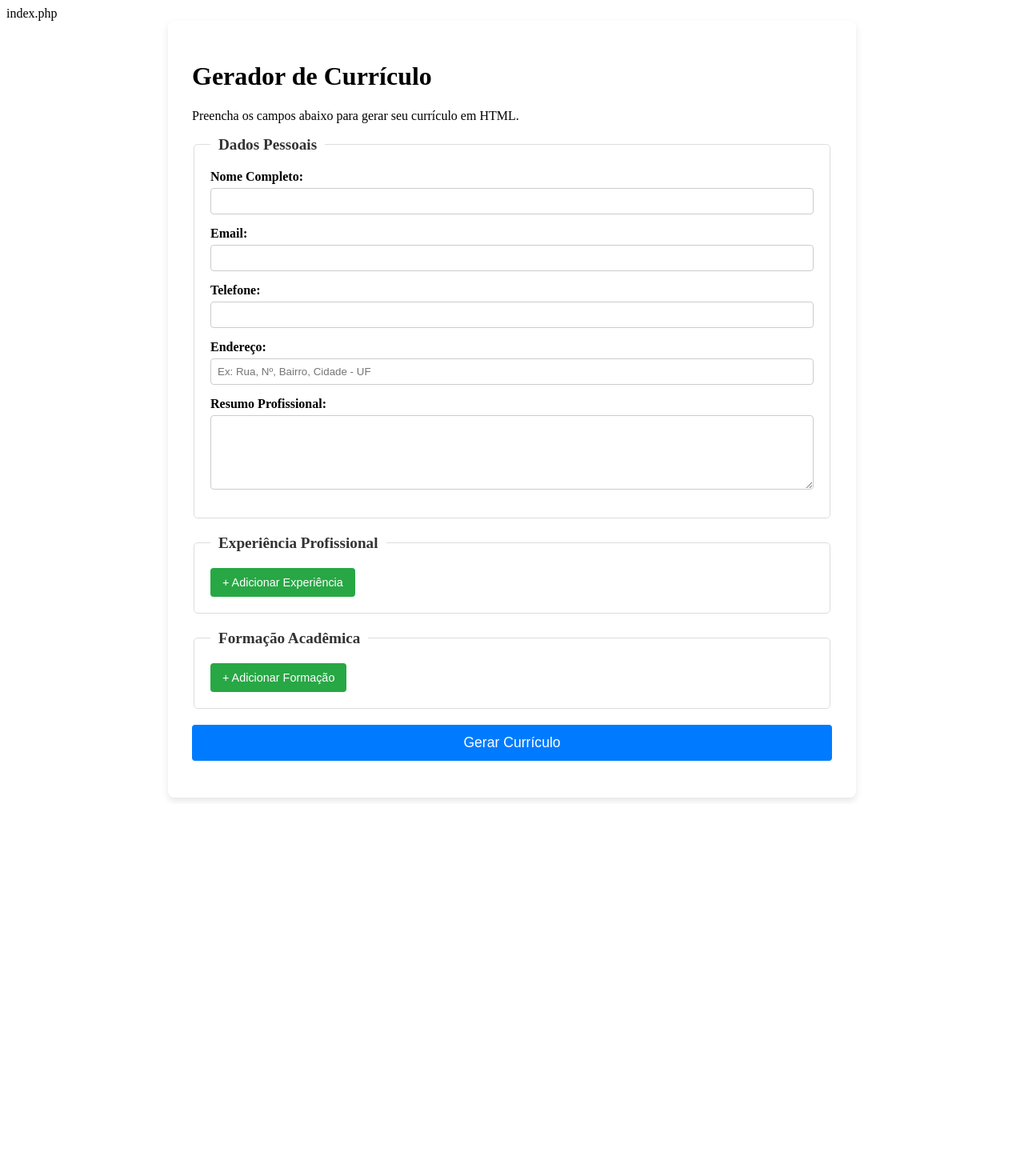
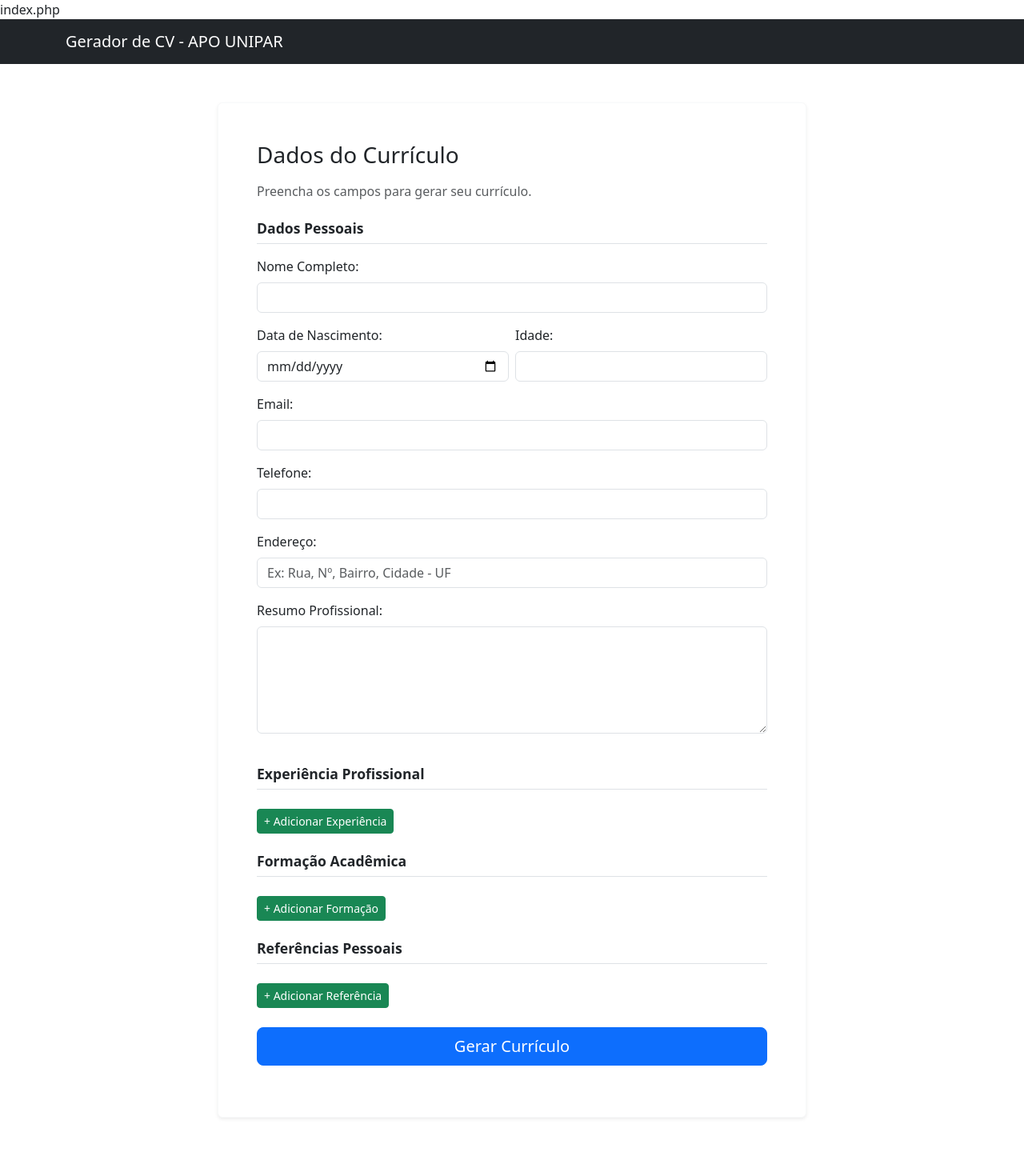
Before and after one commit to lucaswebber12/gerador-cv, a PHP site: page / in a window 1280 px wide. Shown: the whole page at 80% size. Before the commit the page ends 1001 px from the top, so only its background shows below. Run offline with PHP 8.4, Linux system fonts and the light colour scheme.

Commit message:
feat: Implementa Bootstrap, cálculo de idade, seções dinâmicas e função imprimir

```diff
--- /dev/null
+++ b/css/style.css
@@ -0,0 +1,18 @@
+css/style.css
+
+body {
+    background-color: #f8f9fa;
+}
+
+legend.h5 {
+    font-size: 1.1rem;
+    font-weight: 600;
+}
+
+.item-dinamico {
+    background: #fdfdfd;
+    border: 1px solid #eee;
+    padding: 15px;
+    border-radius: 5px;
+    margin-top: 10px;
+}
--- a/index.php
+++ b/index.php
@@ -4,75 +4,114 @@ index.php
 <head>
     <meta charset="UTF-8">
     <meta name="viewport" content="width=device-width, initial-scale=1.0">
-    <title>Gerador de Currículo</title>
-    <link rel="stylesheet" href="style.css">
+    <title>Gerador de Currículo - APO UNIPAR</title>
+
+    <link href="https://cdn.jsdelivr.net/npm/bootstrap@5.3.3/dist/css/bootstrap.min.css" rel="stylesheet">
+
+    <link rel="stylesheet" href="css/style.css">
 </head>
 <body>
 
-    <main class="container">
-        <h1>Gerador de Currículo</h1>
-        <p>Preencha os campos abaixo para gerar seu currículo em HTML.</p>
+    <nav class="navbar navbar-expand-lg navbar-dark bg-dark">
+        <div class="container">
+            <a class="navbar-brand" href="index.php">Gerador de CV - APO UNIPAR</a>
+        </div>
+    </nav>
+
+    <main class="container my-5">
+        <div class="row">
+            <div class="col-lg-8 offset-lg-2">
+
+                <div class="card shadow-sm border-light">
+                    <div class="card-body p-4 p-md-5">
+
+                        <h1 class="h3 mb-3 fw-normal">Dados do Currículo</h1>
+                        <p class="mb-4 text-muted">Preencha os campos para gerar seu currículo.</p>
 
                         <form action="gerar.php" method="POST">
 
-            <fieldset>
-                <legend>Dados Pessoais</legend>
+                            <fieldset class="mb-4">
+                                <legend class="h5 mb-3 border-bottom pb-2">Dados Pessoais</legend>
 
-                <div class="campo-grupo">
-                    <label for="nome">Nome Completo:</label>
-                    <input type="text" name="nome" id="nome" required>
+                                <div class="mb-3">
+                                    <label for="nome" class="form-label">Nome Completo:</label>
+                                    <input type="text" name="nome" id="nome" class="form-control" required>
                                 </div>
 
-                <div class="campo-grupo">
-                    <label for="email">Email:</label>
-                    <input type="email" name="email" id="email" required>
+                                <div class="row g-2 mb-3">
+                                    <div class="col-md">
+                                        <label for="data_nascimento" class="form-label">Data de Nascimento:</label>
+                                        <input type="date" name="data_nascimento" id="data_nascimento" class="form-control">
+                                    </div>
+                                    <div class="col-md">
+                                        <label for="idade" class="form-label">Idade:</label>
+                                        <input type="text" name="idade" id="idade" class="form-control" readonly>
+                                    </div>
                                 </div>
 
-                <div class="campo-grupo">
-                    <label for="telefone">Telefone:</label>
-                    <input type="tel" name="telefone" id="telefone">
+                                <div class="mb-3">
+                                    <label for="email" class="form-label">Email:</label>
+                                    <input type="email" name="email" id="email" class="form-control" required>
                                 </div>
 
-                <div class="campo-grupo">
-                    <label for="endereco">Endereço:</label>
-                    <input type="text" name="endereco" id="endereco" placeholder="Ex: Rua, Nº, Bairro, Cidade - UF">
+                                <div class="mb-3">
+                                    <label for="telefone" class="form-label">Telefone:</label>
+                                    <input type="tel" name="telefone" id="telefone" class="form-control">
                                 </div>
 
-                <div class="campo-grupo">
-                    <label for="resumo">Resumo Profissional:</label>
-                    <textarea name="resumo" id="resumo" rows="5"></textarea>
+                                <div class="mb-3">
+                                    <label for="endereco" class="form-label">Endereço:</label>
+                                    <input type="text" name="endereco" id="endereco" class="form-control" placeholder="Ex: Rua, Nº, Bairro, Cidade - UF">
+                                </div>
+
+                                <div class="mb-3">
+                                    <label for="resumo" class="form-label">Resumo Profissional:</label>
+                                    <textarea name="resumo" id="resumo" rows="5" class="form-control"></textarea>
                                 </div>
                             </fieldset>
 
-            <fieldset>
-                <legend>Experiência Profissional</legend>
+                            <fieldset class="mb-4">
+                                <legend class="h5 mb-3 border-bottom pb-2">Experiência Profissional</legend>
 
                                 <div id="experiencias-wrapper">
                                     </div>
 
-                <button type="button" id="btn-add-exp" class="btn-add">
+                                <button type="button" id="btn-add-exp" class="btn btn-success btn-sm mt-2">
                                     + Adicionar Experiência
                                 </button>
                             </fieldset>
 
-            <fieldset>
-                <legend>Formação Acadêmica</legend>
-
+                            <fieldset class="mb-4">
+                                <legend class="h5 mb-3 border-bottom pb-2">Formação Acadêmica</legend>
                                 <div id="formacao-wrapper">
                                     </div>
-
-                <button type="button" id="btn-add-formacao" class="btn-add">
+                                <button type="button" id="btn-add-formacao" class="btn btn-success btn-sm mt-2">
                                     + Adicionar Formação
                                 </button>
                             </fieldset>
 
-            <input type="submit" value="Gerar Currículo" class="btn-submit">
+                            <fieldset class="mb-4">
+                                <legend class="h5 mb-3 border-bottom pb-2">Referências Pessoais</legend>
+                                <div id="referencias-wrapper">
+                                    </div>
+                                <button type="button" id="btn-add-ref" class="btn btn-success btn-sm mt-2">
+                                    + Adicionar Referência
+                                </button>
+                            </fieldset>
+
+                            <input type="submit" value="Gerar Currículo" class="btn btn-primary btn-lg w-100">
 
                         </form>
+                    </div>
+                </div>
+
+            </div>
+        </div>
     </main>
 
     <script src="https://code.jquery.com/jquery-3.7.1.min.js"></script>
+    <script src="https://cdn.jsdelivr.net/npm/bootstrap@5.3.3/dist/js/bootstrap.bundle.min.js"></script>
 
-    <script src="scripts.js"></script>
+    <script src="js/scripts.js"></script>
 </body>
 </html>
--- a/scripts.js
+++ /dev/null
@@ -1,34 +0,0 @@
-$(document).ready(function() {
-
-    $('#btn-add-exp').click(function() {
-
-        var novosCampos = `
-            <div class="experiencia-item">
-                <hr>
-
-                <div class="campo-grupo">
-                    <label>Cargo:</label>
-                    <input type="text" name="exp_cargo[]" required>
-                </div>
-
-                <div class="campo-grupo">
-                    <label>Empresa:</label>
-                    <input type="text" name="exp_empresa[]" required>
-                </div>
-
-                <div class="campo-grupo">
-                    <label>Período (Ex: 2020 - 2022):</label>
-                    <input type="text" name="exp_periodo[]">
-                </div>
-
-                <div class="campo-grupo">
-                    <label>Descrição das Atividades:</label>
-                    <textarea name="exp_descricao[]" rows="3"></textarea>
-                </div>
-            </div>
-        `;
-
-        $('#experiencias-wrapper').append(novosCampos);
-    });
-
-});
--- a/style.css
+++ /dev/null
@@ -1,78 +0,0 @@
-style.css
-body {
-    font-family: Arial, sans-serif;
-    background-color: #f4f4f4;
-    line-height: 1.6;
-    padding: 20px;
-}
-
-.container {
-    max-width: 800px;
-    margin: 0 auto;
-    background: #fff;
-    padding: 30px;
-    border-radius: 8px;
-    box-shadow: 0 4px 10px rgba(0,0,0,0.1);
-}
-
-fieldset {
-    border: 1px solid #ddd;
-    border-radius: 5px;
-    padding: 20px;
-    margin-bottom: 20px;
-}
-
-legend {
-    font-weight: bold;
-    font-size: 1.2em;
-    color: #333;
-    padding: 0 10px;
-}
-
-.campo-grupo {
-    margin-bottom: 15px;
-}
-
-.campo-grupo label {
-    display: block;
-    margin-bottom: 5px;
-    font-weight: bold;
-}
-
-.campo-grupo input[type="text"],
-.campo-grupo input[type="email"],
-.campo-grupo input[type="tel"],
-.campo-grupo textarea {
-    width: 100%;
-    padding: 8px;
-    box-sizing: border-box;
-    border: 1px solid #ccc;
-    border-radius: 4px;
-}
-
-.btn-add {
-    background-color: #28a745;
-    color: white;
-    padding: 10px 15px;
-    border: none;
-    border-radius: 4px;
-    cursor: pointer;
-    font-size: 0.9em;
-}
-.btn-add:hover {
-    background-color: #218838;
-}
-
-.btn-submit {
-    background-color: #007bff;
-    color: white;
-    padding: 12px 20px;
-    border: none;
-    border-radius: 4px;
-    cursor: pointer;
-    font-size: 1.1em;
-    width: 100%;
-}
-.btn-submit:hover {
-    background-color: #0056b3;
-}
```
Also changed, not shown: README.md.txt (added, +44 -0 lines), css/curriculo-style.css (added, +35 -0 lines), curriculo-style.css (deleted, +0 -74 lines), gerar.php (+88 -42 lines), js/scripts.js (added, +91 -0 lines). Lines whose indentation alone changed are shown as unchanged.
* * *
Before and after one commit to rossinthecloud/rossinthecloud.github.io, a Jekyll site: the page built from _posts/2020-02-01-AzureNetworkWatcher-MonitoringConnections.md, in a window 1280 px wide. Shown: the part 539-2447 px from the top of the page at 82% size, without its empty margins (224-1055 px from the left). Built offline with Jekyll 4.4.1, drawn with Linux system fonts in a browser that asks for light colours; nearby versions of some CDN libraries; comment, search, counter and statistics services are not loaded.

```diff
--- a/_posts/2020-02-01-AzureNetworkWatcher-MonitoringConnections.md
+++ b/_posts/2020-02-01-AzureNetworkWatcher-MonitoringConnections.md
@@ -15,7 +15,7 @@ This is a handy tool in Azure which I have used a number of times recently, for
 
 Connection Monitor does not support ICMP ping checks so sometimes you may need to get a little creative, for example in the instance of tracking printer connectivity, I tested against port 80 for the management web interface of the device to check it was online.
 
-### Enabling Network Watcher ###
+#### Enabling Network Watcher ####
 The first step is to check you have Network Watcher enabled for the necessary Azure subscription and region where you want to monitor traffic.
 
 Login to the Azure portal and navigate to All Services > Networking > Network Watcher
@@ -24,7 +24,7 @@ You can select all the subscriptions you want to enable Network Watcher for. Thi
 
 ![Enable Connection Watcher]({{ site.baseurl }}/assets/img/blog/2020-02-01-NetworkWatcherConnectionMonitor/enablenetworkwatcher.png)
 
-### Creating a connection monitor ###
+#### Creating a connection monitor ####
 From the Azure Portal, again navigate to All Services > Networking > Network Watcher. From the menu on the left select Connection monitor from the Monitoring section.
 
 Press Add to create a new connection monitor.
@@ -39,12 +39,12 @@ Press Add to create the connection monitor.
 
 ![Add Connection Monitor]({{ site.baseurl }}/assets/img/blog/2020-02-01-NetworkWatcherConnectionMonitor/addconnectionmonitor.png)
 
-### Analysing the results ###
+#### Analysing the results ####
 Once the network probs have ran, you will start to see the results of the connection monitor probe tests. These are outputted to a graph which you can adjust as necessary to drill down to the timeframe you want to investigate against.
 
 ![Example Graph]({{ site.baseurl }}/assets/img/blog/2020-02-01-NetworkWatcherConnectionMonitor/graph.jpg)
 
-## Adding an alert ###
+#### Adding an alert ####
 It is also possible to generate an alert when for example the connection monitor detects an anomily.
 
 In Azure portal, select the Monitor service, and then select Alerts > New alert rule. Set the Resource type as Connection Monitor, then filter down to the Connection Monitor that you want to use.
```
* * *
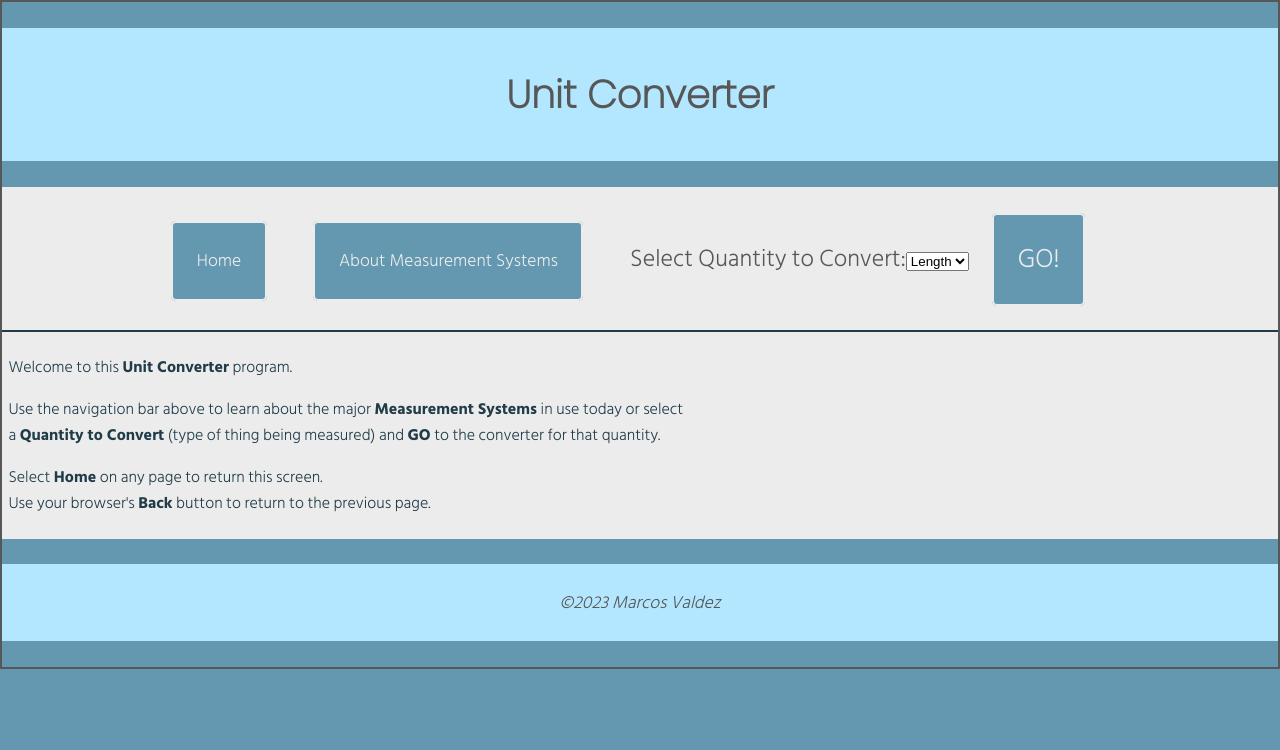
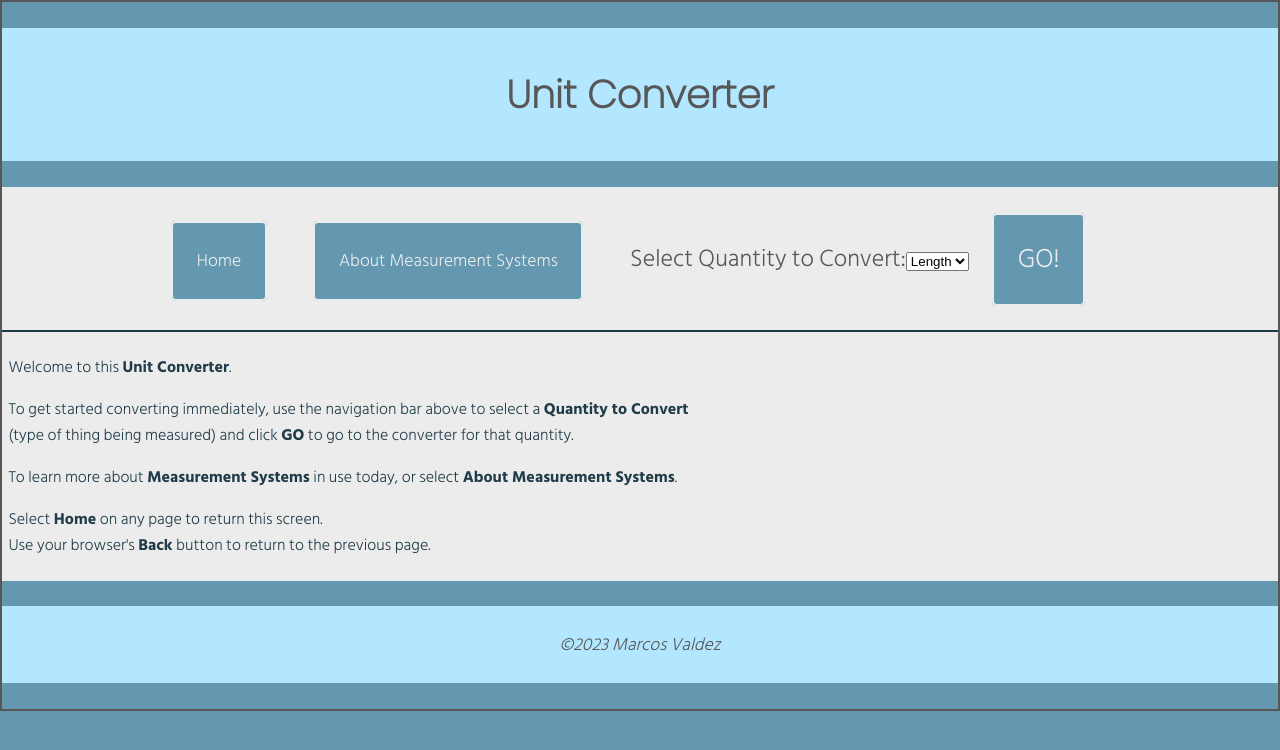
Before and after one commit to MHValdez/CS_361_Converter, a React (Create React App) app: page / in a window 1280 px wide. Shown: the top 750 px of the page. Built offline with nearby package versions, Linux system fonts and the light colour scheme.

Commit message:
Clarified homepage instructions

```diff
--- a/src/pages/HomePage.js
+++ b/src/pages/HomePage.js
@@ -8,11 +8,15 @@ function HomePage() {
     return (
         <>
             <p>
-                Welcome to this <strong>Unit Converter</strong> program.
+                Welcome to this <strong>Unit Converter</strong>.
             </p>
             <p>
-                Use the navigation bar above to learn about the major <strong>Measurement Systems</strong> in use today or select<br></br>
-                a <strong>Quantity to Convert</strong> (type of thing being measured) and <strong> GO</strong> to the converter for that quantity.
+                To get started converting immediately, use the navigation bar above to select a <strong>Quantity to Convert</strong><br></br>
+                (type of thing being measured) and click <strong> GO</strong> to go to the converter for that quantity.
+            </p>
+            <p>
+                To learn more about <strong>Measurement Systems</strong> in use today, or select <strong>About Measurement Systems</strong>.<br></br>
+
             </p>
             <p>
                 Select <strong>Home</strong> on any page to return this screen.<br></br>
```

_Directions_
Answer with a single number, the count of lines above that contain "width".

_Written answer_
4